The Emmy’s Got So Much Right (And So Much Wrong) In One Night
By: Steve Hladik
Perhaps it’s oddly fitting on how this past Sunday’s Emmy Awards achieved both extreme levels of progress and change in the same night. It also achieved one of the most tone-deaf award show moments, maybe ever? The Sean Spicer cameo (which will be written about in greater length in a separate article) happening in the same night as some of the most diverse winners took the stage signals just how much progress we have made and how much more we have to go in the Trump-era.
The Spicer moment, in short, was a gross, offensive, miscalculated attempt at some kind of humor, I’m not even sure which. An effort to bridge the gap between the Trump administration and the entertainment industry? A way of showing how liberal Hollywood is able to find humor in distressing times? I don’t know exactly what went into the decision to bring Sean Spicer out on stage within minutes of the telecast and pretend like he didn’t spend the past several months lying to America and working for a crooked, bigoted administration, but the repercussions will perhaps be felt throughout coming telecasts.
However, if the night brought any other repercussions that future Emmy’s (and every other award show for that matter) should take notice off, it’s the level of diversity and inclusiveness that ran through all of the night’s winners and speeches. Pretty much ever winner genuinely deserved their trophy, there weren’t, for my money, any head-scratching wins or groan-inducing moments throughout the rest of the telecast. In fact, this may be my favorite set of winners at any award show I ever watched.

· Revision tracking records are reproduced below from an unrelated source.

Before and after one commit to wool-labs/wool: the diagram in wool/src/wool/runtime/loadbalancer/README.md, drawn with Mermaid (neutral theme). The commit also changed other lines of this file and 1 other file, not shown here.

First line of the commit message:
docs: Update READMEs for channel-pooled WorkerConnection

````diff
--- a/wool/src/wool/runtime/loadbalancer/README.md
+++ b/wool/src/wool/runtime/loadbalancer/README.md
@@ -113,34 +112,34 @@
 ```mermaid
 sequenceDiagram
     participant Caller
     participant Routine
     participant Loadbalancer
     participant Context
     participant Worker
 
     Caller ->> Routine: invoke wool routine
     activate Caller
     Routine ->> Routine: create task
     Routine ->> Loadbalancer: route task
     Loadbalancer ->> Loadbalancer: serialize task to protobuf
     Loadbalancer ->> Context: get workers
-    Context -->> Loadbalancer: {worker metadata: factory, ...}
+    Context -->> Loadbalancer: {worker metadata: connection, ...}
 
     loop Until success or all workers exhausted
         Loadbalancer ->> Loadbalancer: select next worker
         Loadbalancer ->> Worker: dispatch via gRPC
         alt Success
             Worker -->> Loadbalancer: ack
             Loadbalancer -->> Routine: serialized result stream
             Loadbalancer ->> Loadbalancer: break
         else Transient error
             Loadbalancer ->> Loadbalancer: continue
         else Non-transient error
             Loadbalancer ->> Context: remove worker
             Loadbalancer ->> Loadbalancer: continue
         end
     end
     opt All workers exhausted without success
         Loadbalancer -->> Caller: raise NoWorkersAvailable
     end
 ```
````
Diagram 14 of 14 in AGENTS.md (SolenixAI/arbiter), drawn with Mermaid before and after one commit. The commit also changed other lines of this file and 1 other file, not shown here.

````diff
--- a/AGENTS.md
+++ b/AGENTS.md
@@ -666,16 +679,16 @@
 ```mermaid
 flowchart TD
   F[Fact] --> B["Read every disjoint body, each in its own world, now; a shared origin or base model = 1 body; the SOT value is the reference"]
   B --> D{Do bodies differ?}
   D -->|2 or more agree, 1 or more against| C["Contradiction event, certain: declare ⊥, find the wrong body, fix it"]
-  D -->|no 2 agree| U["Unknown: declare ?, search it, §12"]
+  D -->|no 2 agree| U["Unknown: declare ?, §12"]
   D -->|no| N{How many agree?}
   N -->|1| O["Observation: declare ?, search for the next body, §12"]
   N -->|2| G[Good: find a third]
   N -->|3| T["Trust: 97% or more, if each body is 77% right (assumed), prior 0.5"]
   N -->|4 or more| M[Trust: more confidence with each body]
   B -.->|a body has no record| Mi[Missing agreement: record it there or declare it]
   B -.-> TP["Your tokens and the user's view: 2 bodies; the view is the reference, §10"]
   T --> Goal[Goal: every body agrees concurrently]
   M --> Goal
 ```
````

From the first awards to the night's top prize, the Television Academy chose to reward a variety of shows and artists that represent social change and justice, and broke many records along the way. For starters, HBO’s Big Little Lies deservedly swept the Miniseries categories, taking home awards for Outstanding Miniseries, Lead Actress, Supporting Actor, Supporting Actress, and Directing. The show, which celebrates the complexities and interior lives of modern women, was a major presence throughout the night, with many of the speeches stemming from the show, from Laura Dern’s acknowledgement of “the tribe of women” who worked on the show to Reese Witherspoon and Nicole Kidman’s passionate plea to put more women in the center of stories and “make them the heroes of their own stories” helped cement perhaps the night’s most common theme: girl power.
In addition, Nicole Kidman’s speech for her Lead Actress in a Miniseries or TV Movie win as an abused housewife in the show ended with a moving sentiment about domestic violence. The other major “girl power” player of the night was Hulu’s The Handmaid's Tale, which swept the drama categories with wins in Drama Series (making Hulu the first streaming network to win an Outstanding Series award) Lead Actress in a Drama for Elisabeth Moss, Supporting Actress in a Drama for Ann Dowd, Guest Actress in a Drama for Alexis Bledel, Writing and Directing among others. The Handmaid’s Tale became this year's major breakout show due to its prevalent subject matter about women's rights and autonomy, and to see the Television Academy honor such a feminist project, in categories which have previously been dominated by Breaking Bad, The Sopranos, Game of Thrones, and other male-centric shows was quite thrilling, and displayed a real sense of awareness around the injustices happening today (and Margaret Atwood got a much deserved standing ovation.)
Speaking of much deserved standing ovation, Lena Waithe received one as she made history as the first African American woman to receive the Emmy for Outstanding Writing in a Comedy Series for Master of None which she shared with co-writer and co-star Aziz Ansari. “The things that make us different, those are our superpowers” proclaimed Waithe as she gave a rousing thank you to the LGBTQIA community.
Another first for African Americans came in the Outstanding Directing in a Comedy Series category which went to none other than Donald Glover. Glover became the first African American to win the award and also took home the trophy for Outstanding Lead Actor in a Comedy Series for his work on Atlanta, which he created. The two other Lead Actor awards, in Drama and Miniseries/TV Movie, also went to actors of color. Sterling K. Brown won Drama for his work as America’s new favorite TV dad in This Is Us and Riz Ahmed took home the Actor in a Miniseries/TV Movie Emmy for his role in HBO’s The Night Of, which is a gritty and realistic portrait of how our criminal justice system fails people of color. Lastly, the Black Mirror episode “San Junipero” which centers on the interracial romance between two women in the 1980’s took home Outstanding TV Movie and Outstanding Writing in a Miniseries or TV Movie.
As conversations about diverse storytelling are moving to the forefront of the industry, the 69th Annual Emmy Awards had a lot to be proud of, but the work is not anywhere near done. We have to make sure events like these aren’t just flukes, they need to become the norm. We need to reach a day when there are no more “First’s…” As Bruce Miller, producer of The Handmaids Tale said in their Best Drama Series “Go home, get to work, we have a lot of things to fight for.”